This seminar will explore nationalism and its cultural forms between 1745 and 1900. England will stand in the course as a kind of negative center of gravity, one shaping our sense of nationhood and narrative form even as we devote particular attention to specific British, American and European national and colonial discourses. How did the changing face of Britain--embodied through the Scottish (1707) and Irish (1800) Acts of Union, heralded by the "rises" of the first (1763ff) and second (1815ff) British empires, and performed both at Theatre Royals and in Parliamentary hearings--affect literary production, consumption, and reception? How did individual writers, through their representations of key historical moments at home and abroad, transform notions of identity and "character," both individual and national?
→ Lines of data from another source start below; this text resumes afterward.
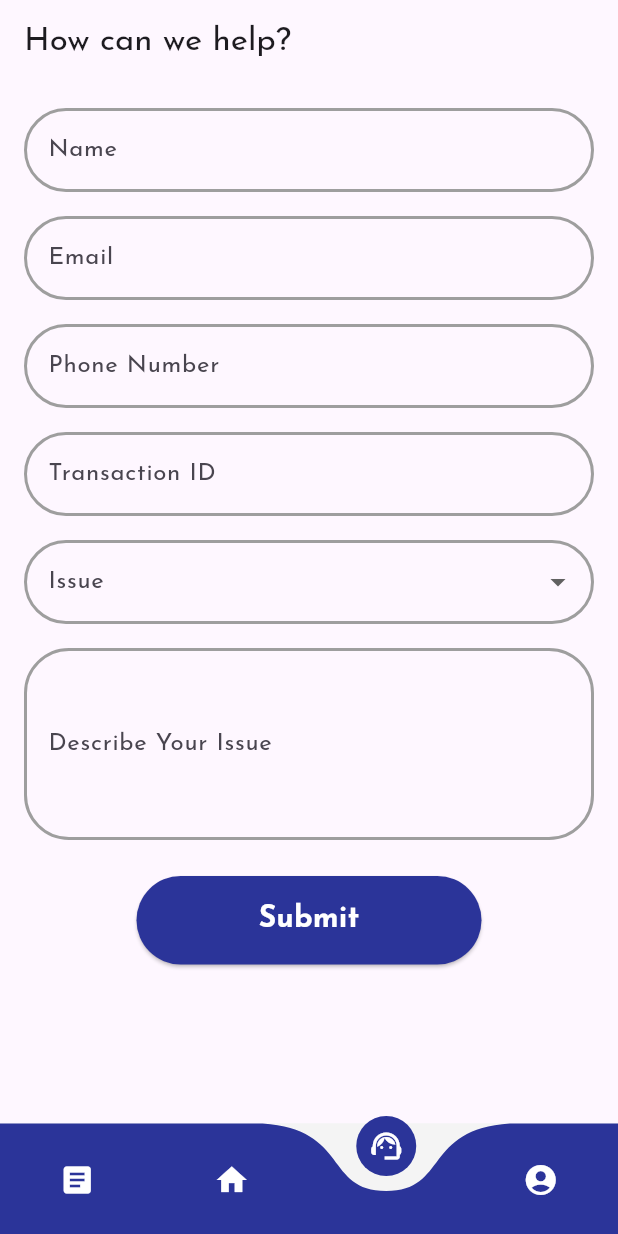
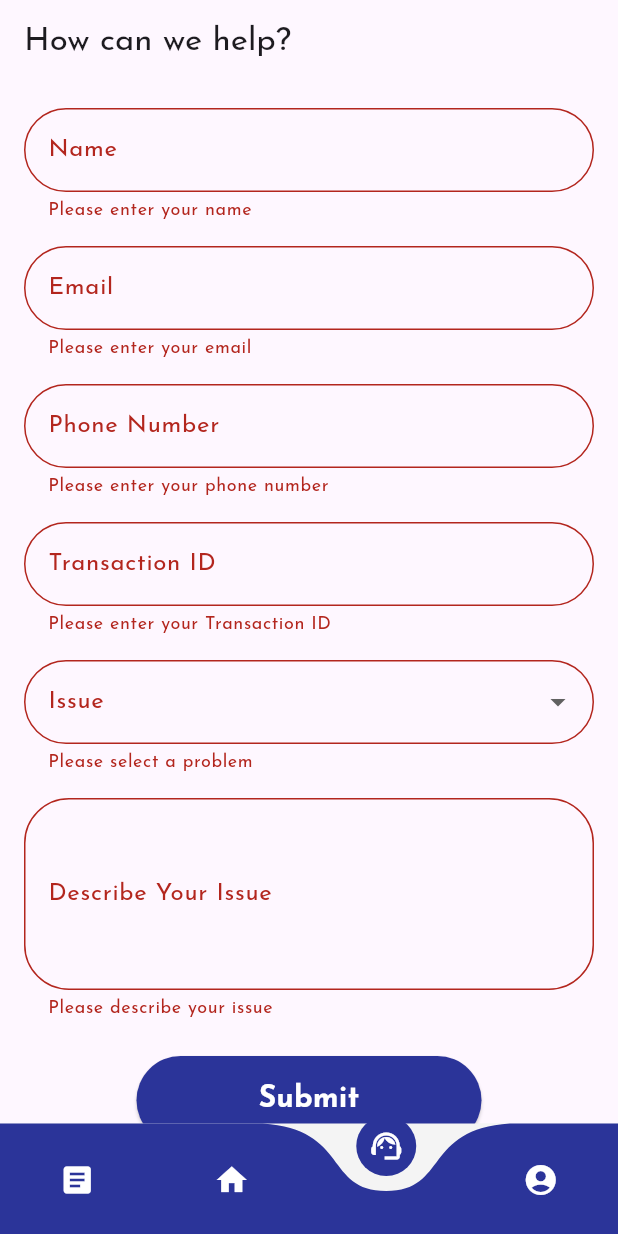
Before and after one commit to zaydant/jokibydante-mobile, a Flutter app: the screen it shows after launch, item 3 of the bottom bar chosen, after a tap on "Submit", on a phone screen of 412 x 824 dp. Run offline on Flutter 3.47's test engine with Material 3 defaults, Android fonts, the phone set to English and light mode, and no system bars; drawn by our look-alikes of curved_navigation_bar; our stand-ins replace shared_preferences.

Commit message:
Added functionality for support page

```diff
--- /dev/null
+++ b/lib/models/support_model.dart
@@ -0,0 +1,28 @@
+class SupportModel {
+  final String name;
+  final String email;
+  final String phoneNumber;
+  final String transactionId;
+  final String issue;
+  final String description;
+
+  SupportModel({
+    required this.name,
+    required this.email,
+    required this.phoneNumber,
+    required this.transactionId,
+    required this.issue,
+    required this.description
+  });
+
+  Map<String, dynamic> toJson(){
+    return {
+      'name': name,
+      'email': email,
+      'phoneNumber': phoneNumber,
+      'transactionId': transactionId,
+      'issue': issue,
+      'description': description
+    };
+  }
+}
--- a/lib/pages/support_page.dart
+++ b/lib/pages/support_page.dart
@@ -1,5 +1,9 @@
 import 'package:flutter/material.dart';
 import 'package:jokiapp/components/my_button.dart';
+import 'package:jokiapp/models/support_model.dart';
+import 'package:jokiapp/models/user_provider.dart';
+import 'package:jokiapp/services/support_services.dart';
+import 'package:provider/provider.dart';
 
 class SupportPage extends StatefulWidget {
   const SupportPage({super.key});
@@ -11,23 +15,69 @@ class SupportPage extends StatefulWidget {
 class _SupportPageState extends State<SupportPage> {
   final _formKey = GlobalKey<FormState>();
   String? _selectedProblem;
-  final List<String> _problemOptions = ['Wrong Transfer', 'Late Delivery', 'Other Issues'];
+  final List<String> _problemOptions = ['Wrong Transfer', 'Bad Service', 'Wrong Account Details', 'Other'];
+
+  // Form field controllers
+  final TextEditingController _nameController = TextEditingController();
+  final TextEditingController _emailController = TextEditingController();
+  final TextEditingController _phoneController = TextEditingController();
+  final TextEditingController _transactionIdController = TextEditingController();
+  final TextEditingController _descriptionController = TextEditingController();
 
   // Circular border style for form fields
   OutlineInputBorder _buildCircularBorder() {
     return OutlineInputBorder(
       borderRadius: BorderRadius.circular(30.0),
       borderSide: const BorderSide(
-        color: Colors.grey, // Customize border color
+        color: Colors.grey,
         width: 2.0,
       ),
     );
   }
 
-  // sign user in method
-  void signUserIn(BuildContext context) {
-    // Navigate to the HomePage
-    Navigator.pushNamed(context, '/home');
+  void _saveSupport() async {
+    if (_formKey.currentState!.validate()) {
+      SupportModel supportItem = SupportModel(
+        name: _nameController.text,
+        email: _emailController.text,
+        phoneNumber: _phoneController.text,
+        transactionId: _transactionIdController.text,
+        issue: _selectedProblem ?? '',
+        description: _descriptionController.text,
+      );
+
+      try {
+        Map<String, dynamic> result = await SupportService().saveSupportRequest(supportItem);
+
+        if (result['success']) {
+          ScaffoldMessenger.of(context).showSnackBar(
+            const SnackBar(content: Text('Support request submitted successfully')),
+          );
+          _formKey.currentState!.reset();
+          _nameController.clear();
+          _emailController.clear();
+          _phoneController.clear();
+          _transactionIdController.clear();
+          _descriptionController.clear();
+        } else {
+          if (result['statusCode'] == 404) {
+            ScaffoldMessenger.of(context).showSnackBar(
+              const SnackBar(content: Text('Error: Transaction Not Found')),
+            );
+            _transactionIdController.clear();
+          } else {
+            ScaffoldMessenger.of(context).showSnackBar(
+              SnackBar(content: Text('Failed to submit support request. ${result['body'] ?? ''}')),
+            );
+          }
+        }
+      } catch (e) {
+        print('Error in _saveSupport: $e');
+        ScaffoldMessenger.of(context).showSnackBar(
+          SnackBar(content: Text('Error: ${e.toString()}')),
+        );
+      }
+    }
   }
 
   @override
@@ -35,6 +85,7 @@ class _SupportPageState extends State<SupportPage> {
     return Scaffold(
       appBar: AppBar(
         title: const Text('How can we help?'),
+        automaticallyImplyLeading: false,
       ),
       resizeToAvoidBottomInset: true,
       body: SingleChildScrollView(
@@ -44,8 +95,8 @@ class _SupportPageState extends State<SupportPage> {
           child: Column(
             crossAxisAlignment: CrossAxisAlignment.start,
             children: <Widget>[
-              // Name input
               TextFormField(
+                controller: _nameController,
                 decoration: InputDecoration(
                   labelText: 'Name',
                   border: _buildCircularBorder(),
@@ -61,8 +112,8 @@ class _SupportPageState extends State<SupportPage> {
               ),
               const SizedBox(height: 16),
 
-              // Email input
               TextFormField(
+                controller: _emailController,
                 decoration: InputDecoration(
                   labelText: 'Email',
                   border: _buildCircularBorder(),
@@ -79,8 +130,8 @@ class _SupportPageState extends State<SupportPage> {
               ),
               const SizedBox(height: 16),
 
-              // Phone number input
               TextFormField(
+                controller: _phoneController,
                 decoration: InputDecoration(
                   labelText: 'Phone Number',
                   border: _buildCircularBorder(),
@@ -96,15 +147,16 @@ class _SupportPageState extends State<SupportPage> {
                 },
               ),
               const SizedBox(height: 16),
-              // Transaction ID input
+
               TextFormField(
+                controller: _transactionIdController,
                 decoration: InputDecoration(
                   labelText: 'Transaction ID',
                   border: _buildCircularBorder(),
                   enabledBorder: _buildCircularBorder(),
                   focusedBorder: _buildCircularBorder(),
                 ),
-                keyboardType: TextInputType.phone,
+                keyboardType: TextInputType.text,
                 validator: (value) {
                   if (value == null || value.isEmpty) {
                     return 'Please enter your Transaction ID';
@@ -114,7 +166,6 @@ class _SupportPageState extends State<SupportPage> {
               ),
               const SizedBox(height: 16),
 
-              // Problem dropdown
               DropdownButtonFormField<String>(
                 decoration: InputDecoration(
                   labelText: 'Issue',
@@ -143,8 +194,8 @@ class _SupportPageState extends State<SupportPage> {
               ),
               const SizedBox(height: 16),
 
-              // Issue description input
               TextFormField(
+                controller: _descriptionController,
                 decoration: InputDecoration(
                   labelText: 'Describe Your Issue',
                   border: _buildCircularBorder(),
@@ -161,14 +212,11 @@ class _SupportPageState extends State<SupportPage> {
               ),
               const SizedBox(height: 24),
 
-              // Submit button
               Center(
                 child: MyButton(
                   buttonText: 'Submit',
-                  onTap: () {
-                    signUserIn(context);
-                  }
-                  ),
+                  onTap: _saveSupport,
+                ),
               ),
             ],
           ),
@@ -176,4 +224,14 @@ class _SupportPageState extends State<SupportPage> {
       ),
     );
   }
+
+  @override
+  void dispose() {
+    _nameController.dispose();
+    _emailController.dispose();
+    _phoneController.dispose();
+    _transactionIdController.dispose();
+    _descriptionController.dispose();
+    super.dispose();
+  }
 }
--- a/lib/pages/transactions_page.dart
+++ b/lib/pages/transactions_page.dart
@@ -20,6 +20,7 @@ class _TransactionPageState extends State<TransactionPage> {
       appBar: AppBar(
         backgroundColor: Colors.transparent,
         elevation: 0,
+        automaticallyImplyLeading: false,
         actions: const [
           Padding(
             padding: EdgeInsets.only(right: 20),
```
Also changed, not shown: lib/services/support_services.dart (added, +33 -0 lines).
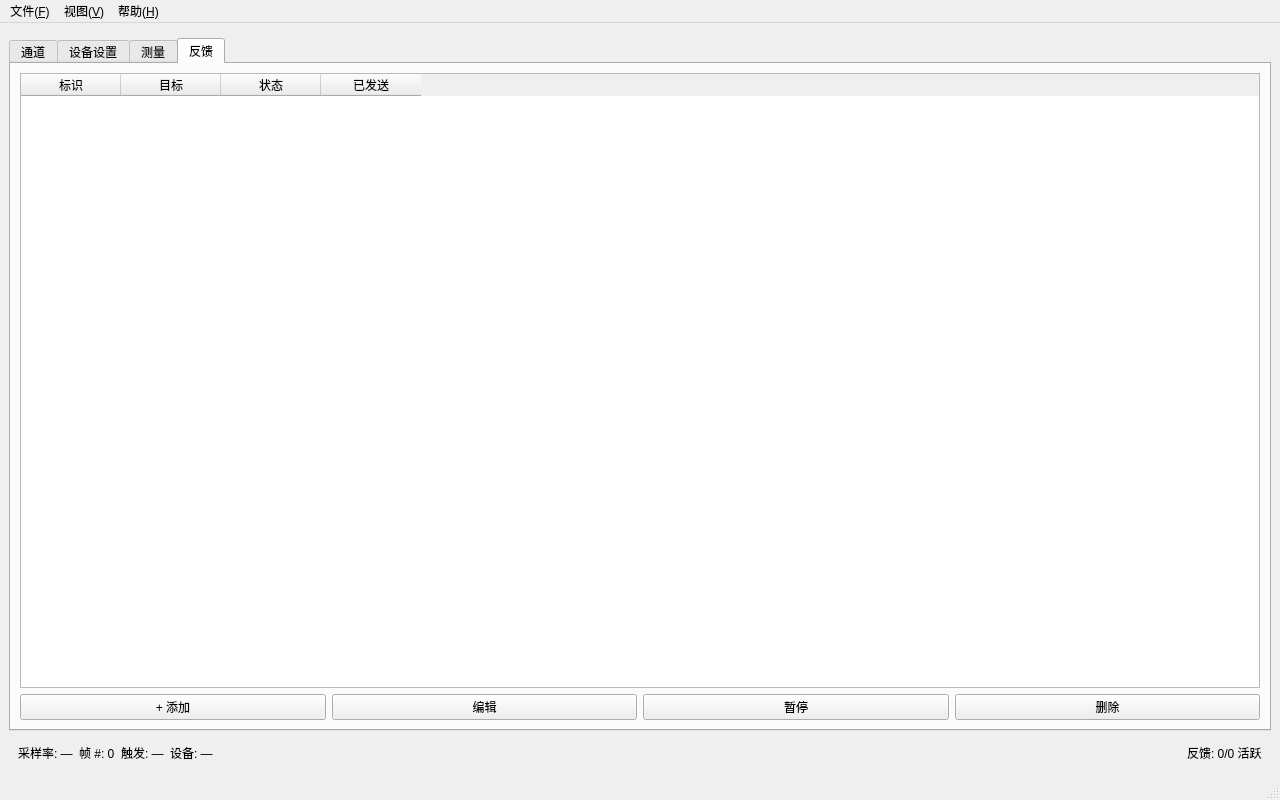
The window that scope/ui/main_window.ui (Carrollxiang/ART_Oscilloscope-) describes before a commit, drawn with Qt 5.
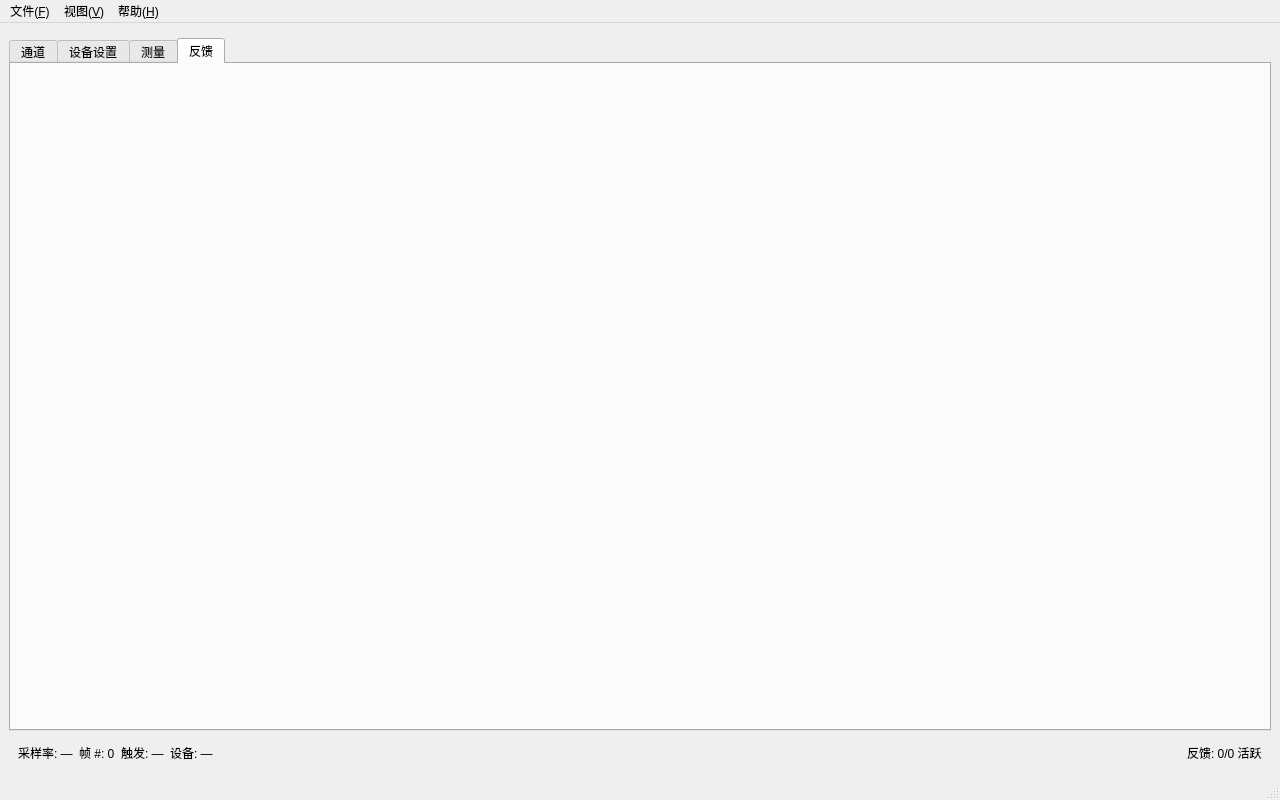
The same window after the commit. The open tabs and pages were chosen to show the change.

Commit message:
fix: 测量面板空白 + 残留按钮 + stylesheet 警告
测量面板:
- clear_layout 递归删除子布局中的控件
- 3 行测量数据正常显示

反馈面板:
- main_window.ui 中 feedback Tab 清空为空白容器
- 移除旧 btnAdd/Edit/Pause/RemoveFeedback (4个按钮)
- FeedbackPanel 不再依赖清除旧控件, 直接构建新 UI
- 卡片 stylesheet 改用 setObjectName + ID 选择器, 避免解析警告

```diff
--- a/scope/ui/main_window.ui
+++ b/scope/ui/main_window.ui
@@ -100,48 +100,7 @@
         <!-- Tab 3: 反馈 -->
         <widget class="QWidget" name="tabFeedback">
          <attribute name="title"><string>反馈</string></attribute>
-         <layout class="QVBoxLayout" name="feedbackLayout">
-          <item>
-           <widget class="QTableWidget" name="feedbackTable">
-            <column>
-             <property name="text"><string>标识</string></property>
-            </column>
-            <column>
-             <property name="text"><string>目标</string></property>
-            </column>
-            <column>
-             <property name="text"><string>状态</string></property>
-            </column>
-            <column>
-             <property name="text"><string>已发送</string></property>
-            </column>
-           </widget>
-          </item>
-          <item>
-           <layout class="QHBoxLayout" name="feedbackButtons">
-            <item>
-             <widget class="QPushButton" name="btnAddFeedback">
-              <property name="text"><string>+ 添加</string></property>
-             </widget>
-            </item>
-            <item>
-             <widget class="QPushButton" name="btnEditFeedback">
-              <property name="text"><string>编辑</string></property>
-             </widget>
-            </item>
-            <item>
-             <widget class="QPushButton" name="btnPauseFeedback">
-              <property name="text"><string>暂停</string></property>
-             </widget>
-            </item>
-            <item>
-             <widget class="QPushButton" name="btnRemoveFeedback">
-              <property name="text"><string>删除</string></property>
-             </widget>
-            </item>
-           </layout>
-          </item>
-         </layout>
+         <layout class="QVBoxLayout" name="feedbackLayout"/>
         </widget>
        </widget>
       </item>
```
Left out of the diff: 2 changed lines with no effect on the pictures. The commit also changes 2 other files.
For the first several weeks of the semester we'll read critical writers like Benedict Anderson, Linda Colley, Ina Ferris, Eric Hobsbaum, and Katie Trumpener alongside novelists and playwrights like Jane Austen, Joanna Baillie, Charles Brockden Brown, Frances Burney, George Colman, Wilkie Collins, Maria Edgeworth, Elizabeth Inchbald, Sydney Owenson, Walter Scott, Tobias Smollett, Germaine de Stael, and Bram Stoker. Somewhere after its midway point, however, the course will transform itself into a true seminar, our readings following the interests of each participant.